== Segment start ==
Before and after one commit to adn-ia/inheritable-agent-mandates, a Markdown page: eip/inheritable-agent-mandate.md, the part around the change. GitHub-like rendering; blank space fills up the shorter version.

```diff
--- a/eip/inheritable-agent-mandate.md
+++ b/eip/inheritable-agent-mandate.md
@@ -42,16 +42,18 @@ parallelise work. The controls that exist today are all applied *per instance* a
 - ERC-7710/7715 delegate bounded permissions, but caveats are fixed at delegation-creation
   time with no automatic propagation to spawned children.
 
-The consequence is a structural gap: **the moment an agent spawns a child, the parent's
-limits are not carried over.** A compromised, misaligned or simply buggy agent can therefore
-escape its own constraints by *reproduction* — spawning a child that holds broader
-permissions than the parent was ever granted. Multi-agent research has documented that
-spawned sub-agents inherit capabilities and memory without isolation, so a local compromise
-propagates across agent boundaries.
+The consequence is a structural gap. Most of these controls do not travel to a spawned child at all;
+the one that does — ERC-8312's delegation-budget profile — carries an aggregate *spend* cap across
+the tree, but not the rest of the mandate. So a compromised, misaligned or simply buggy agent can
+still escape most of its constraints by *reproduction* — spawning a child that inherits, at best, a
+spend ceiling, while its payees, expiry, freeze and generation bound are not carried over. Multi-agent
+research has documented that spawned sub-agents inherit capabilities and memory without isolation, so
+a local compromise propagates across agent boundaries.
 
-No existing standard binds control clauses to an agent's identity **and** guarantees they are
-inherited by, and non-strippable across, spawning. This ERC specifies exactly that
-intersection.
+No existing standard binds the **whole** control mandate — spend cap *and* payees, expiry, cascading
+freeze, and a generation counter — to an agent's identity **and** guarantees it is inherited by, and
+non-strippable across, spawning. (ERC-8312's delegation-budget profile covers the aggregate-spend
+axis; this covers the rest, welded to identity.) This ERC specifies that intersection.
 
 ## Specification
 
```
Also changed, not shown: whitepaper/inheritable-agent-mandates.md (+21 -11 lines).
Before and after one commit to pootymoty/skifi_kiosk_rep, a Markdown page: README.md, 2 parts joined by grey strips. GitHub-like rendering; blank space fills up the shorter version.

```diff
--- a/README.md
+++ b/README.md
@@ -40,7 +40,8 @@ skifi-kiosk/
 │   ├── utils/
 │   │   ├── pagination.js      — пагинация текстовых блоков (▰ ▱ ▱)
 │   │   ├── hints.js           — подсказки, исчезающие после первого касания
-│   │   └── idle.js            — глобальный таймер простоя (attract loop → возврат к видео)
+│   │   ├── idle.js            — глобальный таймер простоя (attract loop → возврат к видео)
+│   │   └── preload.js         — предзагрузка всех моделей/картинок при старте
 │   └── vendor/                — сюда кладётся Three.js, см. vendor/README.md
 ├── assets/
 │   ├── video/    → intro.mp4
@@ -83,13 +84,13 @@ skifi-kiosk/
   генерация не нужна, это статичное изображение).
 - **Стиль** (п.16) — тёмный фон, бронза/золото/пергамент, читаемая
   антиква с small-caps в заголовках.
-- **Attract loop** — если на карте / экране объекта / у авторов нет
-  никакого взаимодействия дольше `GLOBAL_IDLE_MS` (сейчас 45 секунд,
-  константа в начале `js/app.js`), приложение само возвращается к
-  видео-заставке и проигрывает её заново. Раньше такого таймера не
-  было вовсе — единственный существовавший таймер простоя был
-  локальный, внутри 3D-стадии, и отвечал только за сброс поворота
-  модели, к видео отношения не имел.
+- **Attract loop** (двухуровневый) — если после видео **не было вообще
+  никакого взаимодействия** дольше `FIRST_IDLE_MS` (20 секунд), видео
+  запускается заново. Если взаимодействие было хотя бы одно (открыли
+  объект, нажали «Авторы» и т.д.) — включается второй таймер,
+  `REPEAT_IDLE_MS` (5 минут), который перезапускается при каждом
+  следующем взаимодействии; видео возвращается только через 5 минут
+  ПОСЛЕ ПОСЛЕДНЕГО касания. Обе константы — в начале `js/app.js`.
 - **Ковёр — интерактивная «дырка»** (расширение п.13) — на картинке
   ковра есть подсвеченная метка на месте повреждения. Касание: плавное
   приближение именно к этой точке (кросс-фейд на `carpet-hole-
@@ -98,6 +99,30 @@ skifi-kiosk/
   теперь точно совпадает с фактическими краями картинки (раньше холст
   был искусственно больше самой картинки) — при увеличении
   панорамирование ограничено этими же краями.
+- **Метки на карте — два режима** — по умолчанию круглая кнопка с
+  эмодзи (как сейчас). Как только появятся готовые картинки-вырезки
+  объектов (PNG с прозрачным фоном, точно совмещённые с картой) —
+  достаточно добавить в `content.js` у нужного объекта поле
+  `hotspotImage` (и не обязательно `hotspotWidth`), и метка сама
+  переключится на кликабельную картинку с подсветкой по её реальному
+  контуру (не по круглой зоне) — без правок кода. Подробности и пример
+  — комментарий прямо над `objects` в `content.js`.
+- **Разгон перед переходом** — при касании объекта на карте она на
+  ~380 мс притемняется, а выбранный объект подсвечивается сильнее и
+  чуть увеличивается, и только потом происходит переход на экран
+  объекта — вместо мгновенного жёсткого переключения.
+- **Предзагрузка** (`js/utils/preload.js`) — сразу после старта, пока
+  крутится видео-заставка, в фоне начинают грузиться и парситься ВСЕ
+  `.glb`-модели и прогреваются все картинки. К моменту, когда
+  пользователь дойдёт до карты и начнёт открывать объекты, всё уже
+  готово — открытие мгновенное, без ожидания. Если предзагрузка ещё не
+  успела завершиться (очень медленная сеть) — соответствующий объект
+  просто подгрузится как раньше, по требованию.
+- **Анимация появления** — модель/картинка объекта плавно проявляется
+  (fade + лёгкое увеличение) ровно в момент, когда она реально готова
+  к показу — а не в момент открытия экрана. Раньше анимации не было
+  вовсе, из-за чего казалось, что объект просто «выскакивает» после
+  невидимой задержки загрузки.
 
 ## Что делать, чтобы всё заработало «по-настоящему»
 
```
== Segment end ==
### REQUIRED ACTION
Work out how many lines in the entries contain the string "across", then reply with that number and nothing more.

### THE ANSWER
5